Sunday, September 4, 2011

Alimony Slavery in 1954

FULL TEXT: Will we ever have a new Lincoln to free the alimony slave? In New York's Manhattan telephone book you'll still find the entry: Alimony Jail. At various times it's been my job as reporter to interview inmates of this jail, which is at 434 West 34th Street (appropriately in the Hell's Kitchen district). Each time I was ashamed of my sex.

We were indignant at men having been jailed for debt in Dickens’ day, but today’s luckless husbands are in truth still being chucked into a debtors' prison— by women!

Number 434 was built in 1870 as headquarters for the city’s I first lady police. It became the Alimony Jail in 1927 when the infamous Ludlow Street jail – headquarters for the “Alimony Club” was closed. City officials describe the present headquarters as a “confined home” because the inmates are civil, prisoners held for contempt of court – but I notice that the doors and. windows to their “home” have bars.


The inmates sleep in, a dormitory rather 'than cells, although there are cells handy should they become obstreperous. They exercise in the recreation yard, play ping-pong in the rumpus room, “schmoose” as one described it, or try their luck at cards.

The New York Public Library supplies books and magazines. There are a piano and a radio for entertainment. And as one beleaguered spouse expressed it, “We are protected from our wives.”
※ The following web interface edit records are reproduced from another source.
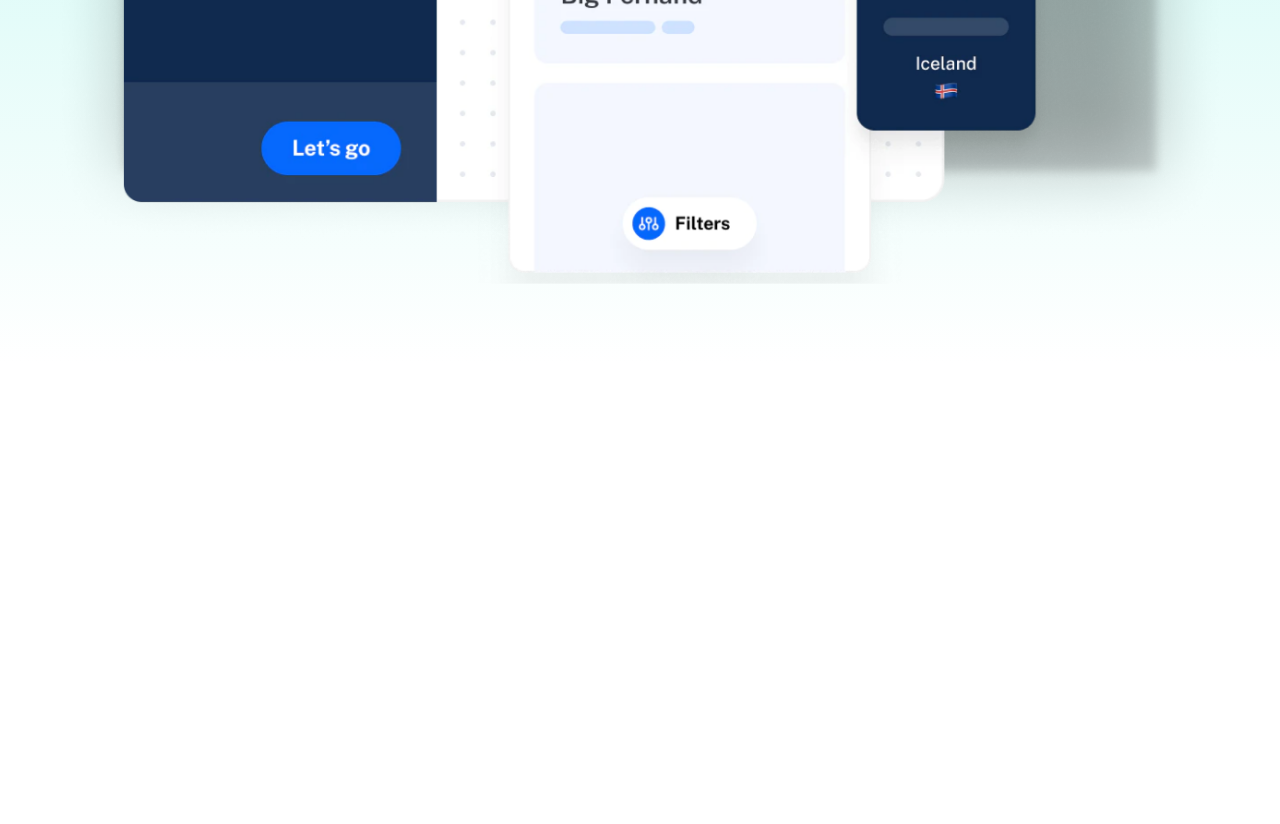
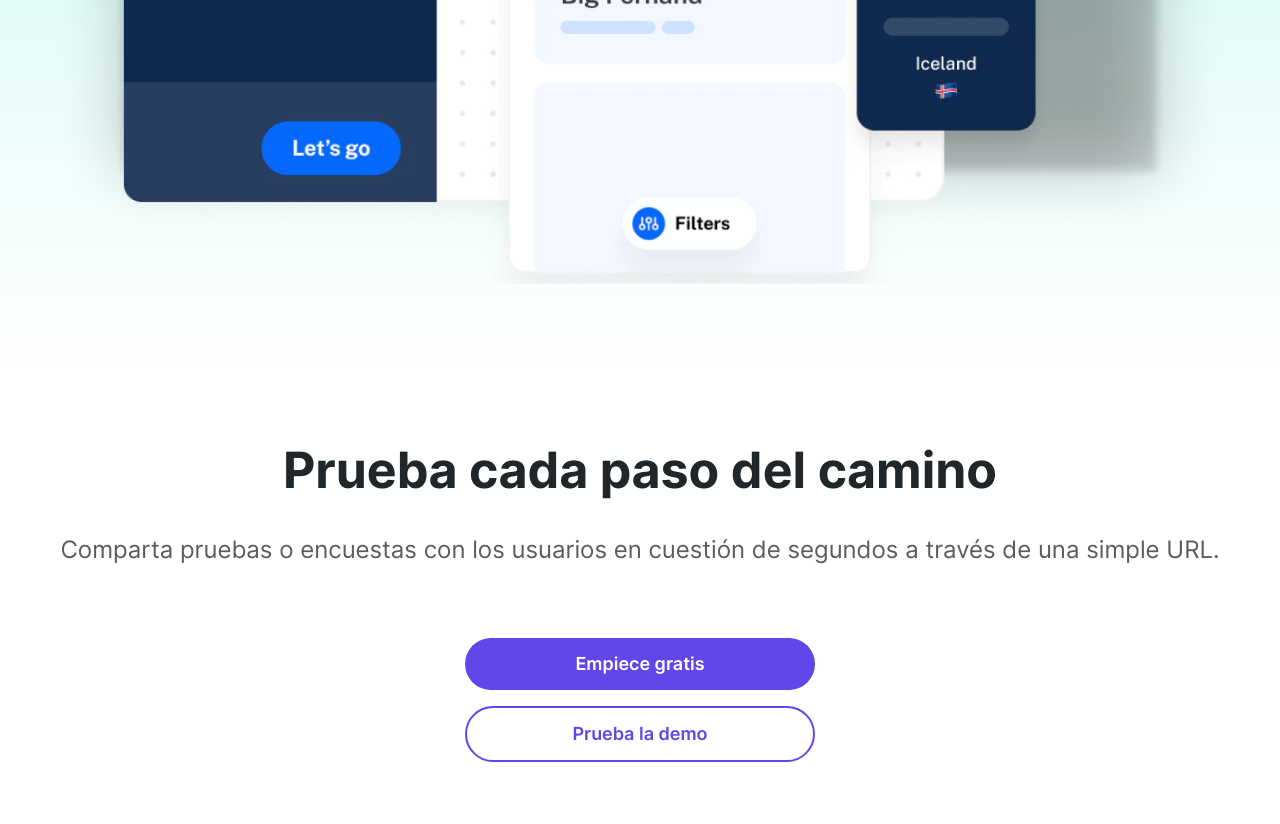
Before and after one commit to pandresvaldivia/Landing-page-pruebas-remotas, a website with bundled scripts: page public/index.html in a window 1280 px wide. Shown: the part 1146-1970 px from the top of the page. Before the commit the page ends 1512 px from the top, so only its background shows below. Built offline with nearby package versions, Linux system fonts and the light colour scheme; files whose address does not match are found by name.

Commit message:
Demo section created

```diff
--- a/public/index.html
+++ b/public/index.html
@@ -96,6 +96,7 @@
 		<link rel="stylesheet" href="../src/styles/login.css" />
 		<link rel="stylesheet" href="../src/styles/button.css" />
 		<link rel="stylesheet" href="../src/styles/social-media.css" />
+		<link rel="stylesheet" href="../src/styles/demo.css" />
 	</head>
 	<body class="body">
 		<div class="hero">
@@ -197,6 +198,23 @@
 				</section>
 			</div>
 		</div>
+		<main>
+			<section aria-label="Demo">
+				<div class="demo-content">
+					<div class="demo-details">
+						<h2 class="demo-title">Prueba cada paso del camino</h2>
+						<p class="demo-description">
+							Comparta pruebas o encuestas con los usuarios en cuestión de
+							segundos a través de una simple URL.
+						</p>
+					</div>
+					<div class="login">
+						<a class="button is-purple" href="#">Empiece gratis</a>
+						<a class="button is-edged" href="#">Prueba la demo</a>
+					</div>
+				</div>
+			</section>
+		</main>
 		<script src="../src/index.js" type="module"></script>
 	</body>
 </html>
--- a/src/styles/button.css
+++ b/src/styles/button.css
@@ -12,9 +12,15 @@
 	-o-border-radius: 5.3125rem;
 	padding-inline-end: 46px;
 	padding-inline-start: 46px;
+	text-align: center;
 }
 
 .button.is-purple {
 	background: var(--primary);
 	color: var(--lightbackground);
 }
+
+.button.is-edged {
+	border: 2px solid var(--primary);
+	color: var(--primary);
+}
--- /dev/null
+++ b/src/styles/demo.css
@@ -0,0 +1,22 @@
+.demo-content {
+	padding-block-end: 3.875rem;
+	padding-block-start: 4.5rem;
+}
+
+.demo-details {
+	text-align: center;
+	padding-block-end: 4.3125rem;
+	padding-inline-end: 1rem;
+	padding-inline-start: 1rem;
+}
+
+.demo-title {
+	font: var(--thirdheadline);
+	color: var(--firsttext);
+	margin: 0;
+	margin-block-end: 1.75rem;
+}
+
+.demo-description {
+	margin: 0;
+}
--- a/src/styles/hero.css
+++ b/src/styles/hero.css
@@ -25,10 +25,10 @@
 	padding-block-start: 2.5rem;
 	padding-inline-end: 1rem;
 	padding-inline-start: 1rem;
+	color: var(--secondary);
 }
 
 .hero-title {
-	color: var(--secondary);
 	font: var(--thirdheadline);
 	letter-spacing: 0.2px;
 	margin: 0;
--- a/src/styles/main.css
+++ b/src/styles/main.css
@@ -48,6 +48,7 @@
 .body {
 	margin: 0;
 	font: var(--subheading);
+	color: var(--secondtext);
 	min-inline-size: 22.5rem;
 	min-block-size: 40rem;
 }
```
That's the good side. The bad side is the very fact of being under lock and key. with an armed guard keeping watch over you 24 hours a day.
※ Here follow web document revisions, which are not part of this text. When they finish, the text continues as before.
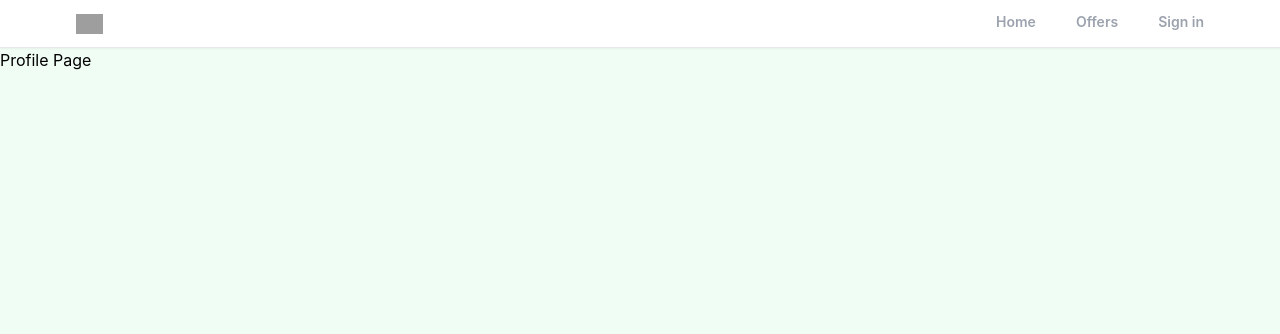
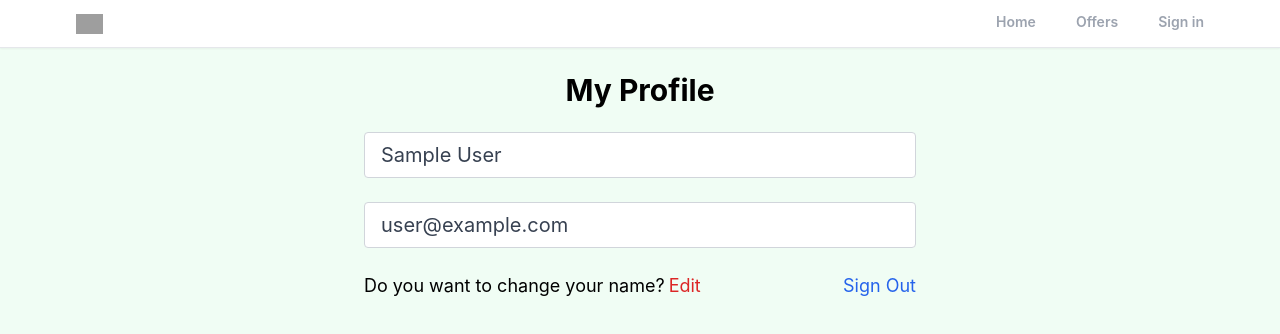
Before and after one commit to Zenshiriz/realtor-clone-react, a React (Create React App) app: page /profile in a window 1280 px wide. Shown: the top 334 px of the page. Built offline with nearby package versions, Linux system fonts and the light colour scheme; no server answers; sample sign-in values are in the browser's storage; grey boxes are pictures that could not be loaded.

Commit message:
sign in sign out and profile page

```diff
--- a/src/App.js
+++ b/src/App.js
@@ -7,6 +7,7 @@
 import ForgotPassword from './pages/ForgotPassword';
 import Offers from './pages/Offers';
 import Header from './components/Header';
+import PrivateRoute from './components/PrivateRoute';
 import { ToastContainer } from 'react-toastify';
 import 'react-toastify/dist/ReactToastify.css';
 
@@ -17,7 +18,9 @@
     <Header/>
     <Routes>
       <Route path='/' element={<Home/>}/>
+      <Route path='/profile' element={<PrivateRoute/>}>
       <Route path='/profile' element={<Profile/>}/>
+      </Route>
       <Route path='/sign-in' element={<SignIn/>}/>
       <Route path='/sign-up' element={<SignUP/>}/>
       <Route path='/forgot-password' element={<ForgotPassword/>}/>
--- /dev/null
+++ b/src/components/PrivateRoute.jsx
@@ -0,0 +1,11 @@
+import React from 'react'
+import { Navigate, Outlet } from 'react-router'
+import {useAuthStatus} from '../hooks/useAuthStatus'
+
+export default function PrivateRoute() {
+    const {loggedIn , checkingStatus} = useAuthStatus()
+    if(checkingStatus){
+      return <h3>loading</h3>
+    }
+  return loggedIn ?  <Outlet/> : <Navigate to="/sign-in" />
+}
--- /dev/null
+++ b/src/hooks/useAuthStatus.jsx
@@ -0,0 +1,20 @@
+import React, { useEffect , useState} from 'react'
+import {getAuth, onAuthStateChanged} from "firebase/auth"
+
+
+export  function useAuthStatus() {
+    const [loggedIn, setLoggedIn] = useState(false)
+    const [checkingStatus , SetCheckingStatus] = useState(true)
+
+
+    useEffect(()=>{
+      const auth = getAuth()
+      onAuthStateChanged(auth, (user)=>{
+        if(user){
+          setLoggedIn(true)
+        }
+        SetCheckingStatus(false)
+      })
+    },[])
+  return { loggedIn, checkingStatus}
+}
--- a/src/pages/ForgotPassword.jsx
+++ b/src/pages/ForgotPassword.jsx
@@ -2,12 +2,24 @@
 import { useState } from 'react';
 import OAuth from '../components/OAuth';
 import { Link } from 'react-router-dom';
+import { toast } from 'react-toastify';
+import { sendPasswordResetEmail , getAuth} from 'firebase/auth';
 
 export default function ForgotPassword() {
     const [email, setEmail] = useState("");
 
     function onChange(event) {
       setEmail(event.target.value)
+    }
+    async function onSubmit(e){
+      e.preventDefault();
+      try {
+        const auth = getAuth()
+        await sendPasswordResetEmail(auth, email)
+        toast.success("email was sent successfully")
+      } catch (error) {
+        toast.error("could not send password")
+      }
     }
     return (
       <section>
@@ -21,7 +33,7 @@
             />
           </div>
           <div className="w-full md:w-2/3 lg:w-2/5 lg:ml-20">
-            <form>
+            <form onSubmit={onSubmit}>
 
               <input
                 type="email"
--- a/src/pages/Profile.jsx
+++ b/src/pages/Profile.jsx
@@ -1,9 +1,58 @@
-import React from 'react'
+import { getAuth } from "firebase/auth";
+import React, { useState } from "react";
+import { useNavigate } from "react-router";
 
 export default function Profile() {
+  const auth = getAuth();
+  const navigate = useNavigate()
+  const [formData, setFormData] = useState({
+    name: auth.currentUser.displayName,
+    email: auth.currentUser.email,
+  });
+  const { name, email } = formData;
+
+  function onLogOut() {
+    auth.signOut();
+    navigate("/")
+  }
   return (
-    <div>
-      Profile Page
-    </div>
-  )
+    <>
+      <section className="max-w-6xl mx-auto flex justify-center items-center flex-col">
+        <h1 className="text-3xl text-center mt-6 font-bold">My Profile</h1>
+        <div className="w-full md:w-2/4 mt-6 px-3">
+          <form>
+            <input
+              type="text"
+              id="name"
+              value={name}
+              disabled
+              className="w-full px-4 py-2 text-xl text-gray-700 bg-white border border-gray-300 rounded transition ease-in-out mb-6"
+            />
+            <input
+              type="email"
+              id="email"
+              value={email}
+              disabled
+              className="w-full px-4 py-2 text-xl text-gray-700 bg-white border border-gray-300 rounded transition ease-in-out mb-6"
+            />
+
+            <div className="flex justify-between whitespace-nowrap text-sm sm:text-lg">
+              <p className="flex items-center mb-6">
+                Do you want to change your name?
+                <span className=" text-red-600 hover:text-red-700 transition ease-in-out duration-200 ml-1 cursor-pointer">
+                  Edit
+                </span>
+              </p>
+              <p
+                className=" text-blue-600 hover:text-blue-800 transition duration-200 ease-in-out cursor-pointer"
+                onClick={onLogOut}
+              >
+                Sign Out
+              </p>
+            </div>
+          </form>
+        </div>
+      </section>
+    </>
+  );
 }
--- a/src/pages/SignIn.jsx
+++ b/src/pages/SignIn.jsx
@@ -1,18 +1,38 @@
 import React, { useState } from "react";
-import { Link } from "react-router-dom";
+import { Link, useNavigate } from "react-router-dom";
 import { AiFillEye, AiFillEyeInvisible } from "react-icons/ai";
 import OAuth from "../components/OAuth";
+import { signInWithEmailAndPassword, getAuth } from "firebase/auth";
+import { toast } from "react-toastify";
 
 export default function SignIn() {
   const [formData, setFormData] = useState({ email: "", password: "" });
   const [showPassword, setShowPassword] = useState(false);
   const { email, password } = formData;
-
+  const navigate = useNavigate();
   function onChange(event) {
     setFormData((prevState) => ({
       ...prevState,
       [event.target.id]: [event.target.value],
     }));
+  }
+
+  async function onSubmit(e) {
+    e.preventDefault();
+    try {
+      const auth = getAuth();
+      const userCredential = await signInWithEmailAndPassword(
+        auth,
+        email,
+        password
+      );
+      if (userCredential.user) {
+        navigate("/");
+      }
+    } catch (error) {
+      console.error(error);
+      toast.error("Bad user credentials");
+    }
   }
   return (
     <section>
@@ -26,7 +46,7 @@
           />
         </div>
         <div className="w-full md:w-2/3 lg:w-2/5 lg:ml-20">
-          <form>
+        <form onSubmit={onSubmit}>
             <input
               type="email"
               id="email"
@@ -84,7 +104,7 @@
             <div className="flex  items-center my-4 before:border-t before:flex-1 before:border-gray-300 after:border-t after:flex-1 after:border-gray-300">
               <p className="text-center font-semibold mx-4">OR</p>
             </div>
-            <OAuth/>
+            <OAuth />
           </form>
         </div>
       </div>
```
Also changed, not shown: public/logo192.png (deleted), public/logo512.png (deleted).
The period of incarceration depends on the amount of alimony owed. Those who are behind $500 or less in their payments get three months, those who owe more than $500 get six months. Occasionally some big-time fellow gets jailed, but for the most part it's the little guy. Naturally, the final decision is up to the judge, but if that judge is cranky, or didn't like his lunch, or doesn't feel perky, he 'may well slap the poor guy into the clink.
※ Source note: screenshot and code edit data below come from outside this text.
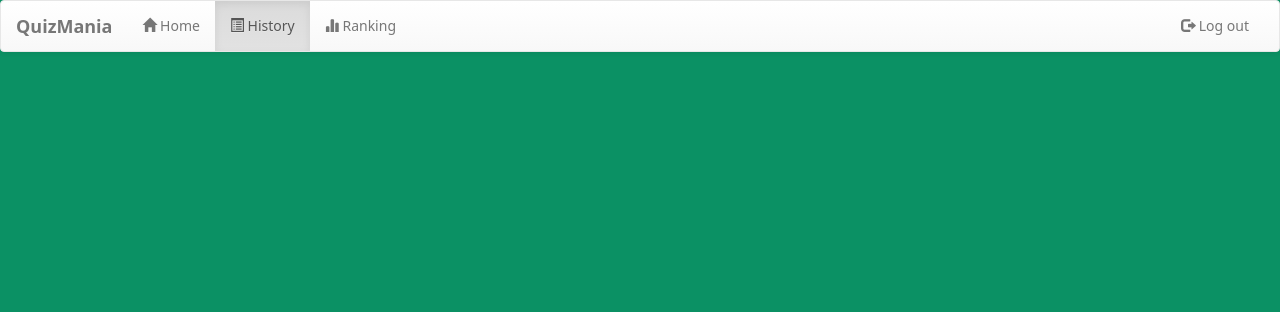
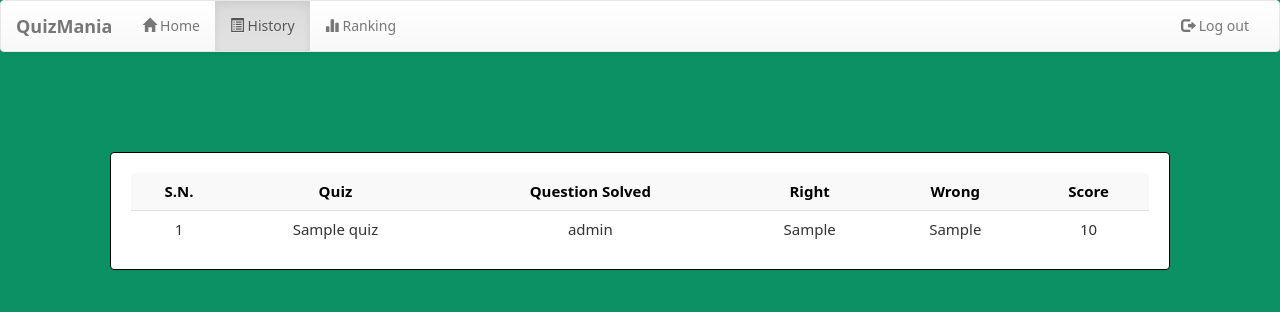
Before and after one commit to atharvadpatil/QuizMania, a PHP site: page /welcome.php?q=2 in a window 1280 px wide. Shown: the top 312 px of the page. Run offline with PHP 8.4, Linux system fonts and the light colour scheme; the visitor is signed in with stand-in values (Sample User, id 1); tables that the repository leaves empty or names only in its code hold one stand-in row (values such as "Sample post").

Commit message:
Added the ranks and history pages

```diff
--- a/welcome.php
+++ b/welcome.php
@@ -154,7 +154,54 @@
                         echo '</table></div>';
                     }
                 ?>
+               <?php
+                    if(@$_GET['q']== 2)
+                    {
+                        $q=mysqli_query($con,"SELECT * FROM history WHERE email='$email' ORDER BY date DESC " )or die('Error197');
+                        echo  '<div class="panel title">
+                        <table class="table table-striped title1" >
+                        <tr style="color:black;"><td><center><b>S.N.</b></center></td><td><center><b>Quiz</b></center></td><td><center><b>Question Solved</b></center></td><td><center><b>Right</b></center></td><td><center><b>Wrong<b></center></td><td><center><b>Score</b></center></td>';
+                        $c=0;
+                        while($row=mysqli_fetch_array($q) )
+                        {
+                        $eid=$row['eid'];
+                        $s=$row['score'];
+                        $w=$row['wrong'];
+                        $r=$row['correct'];
+                        $qa=$row['level'];
+                        $q23=mysqli_query($con,"SELECT title FROM quiz WHERE  eid='$eid' " )or die('Error208');
 
+                        while($row=mysqli_fetch_array($q23) )
+                        {  $title=$row['title'];  }
+                        $c++;
+                        echo '<tr><td><center>'.$c.'</center></td><td><center>'.$title.'</center></td><td><center>'.$qa.'</center></td><td><center>'.$r.'</center></td><td><center>'.$w.'</center></td><td><center>'.$s.'</center></td></tr>';
+                        }
+                        echo'</table></div>';
+                    }
+
+                    if(@$_GET['q']== 3)
+                    {
+                        $q=mysqli_query($con,"SELECT * FROM rank ORDER BY score DESC " )or die('Error223');
+                        echo  '<div class="panel title"><div class="table-responsive">
+                        <table class="table table-striped title1" >
+                        <tr style="color:red"><td><center><b>Rank</b></center></td><td><center><b>Name</b></center></td><td><center><b>Email</b></center></td><td><center><b>Score</b></center></td></tr>';
+                        $c=0;
+
+                        while($row=mysqli_fetch_array($q) )
+                        {
+                            $e=$row['email'];
+                            $s=$row['score'];
+                            $q12=mysqli_query($con,"SELECT * FROM user WHERE email='$e' " )or die('Error231');
+                            while($row=mysqli_fetch_array($q12) )
+                            {
+                                $name=$row['name'];
+                            }
+                            $c++;
+                            echo '<tr><td style="color:black"><center><b>'.$c.'</b></center></td><td><center>'.$name.'</center></td><td><center>'.$e.'</center></td><td><center>'.$s.'</center></td></tr>';
+                        }
+                        echo '</table></div></div>';
+                    }
+                ?>
 
 </body>
 </html>
```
The alimony law is outmoded. It stems back to the time when women were helpless creatures. I have no desire to come to the aid of the jerk who is allergic to responsibility and has deserted his wife and children. That's not -what we're talking about. But I am indignant at the woman who takes advantage of legal technicalities to hold a club over a man whose only crime is an incompatible marriage.

Generally speaking, I am against all alimony. Where there are children, I believe separate provision should be made for them — but unless the wife is a helpless invalid or a nitwit who hasn't enough sense to come in out of the rain, I think she should pay her own way. That is probably because my mother was ahead of her times. When her marriage to my stepfather went on the rocks, she had the backbone to ask for a divorce, not a separation, and to refuse alimony.

Said she, “I’ll starve first.” Of course she didn't starve. While women couldn't find work as easily in those days as they do now, she managed to wangle a job. Though I was but a child, her decision had a deep effect on my character as well as hers. We stood on our own feet we were free. I’ve always been sorry for women who take alimony.

In accepting the role of shelved chattle, they haul down the colors — they're through — spiritually, if not materially. I believe we, as women, should do something about our present alimony and divorce laws.

[Erskine, Helen Worden (“The World Goes By” column), “Asserts Women Should End ‘Racket’ of Alimony,” syndicated, Waterloo Daily Courier (Io.), Feb. 12, 1954, p. 4]


For more revelations of this suppressed history, see The Alimony Racket: Checklist of Posts


No comments:

Post a Comment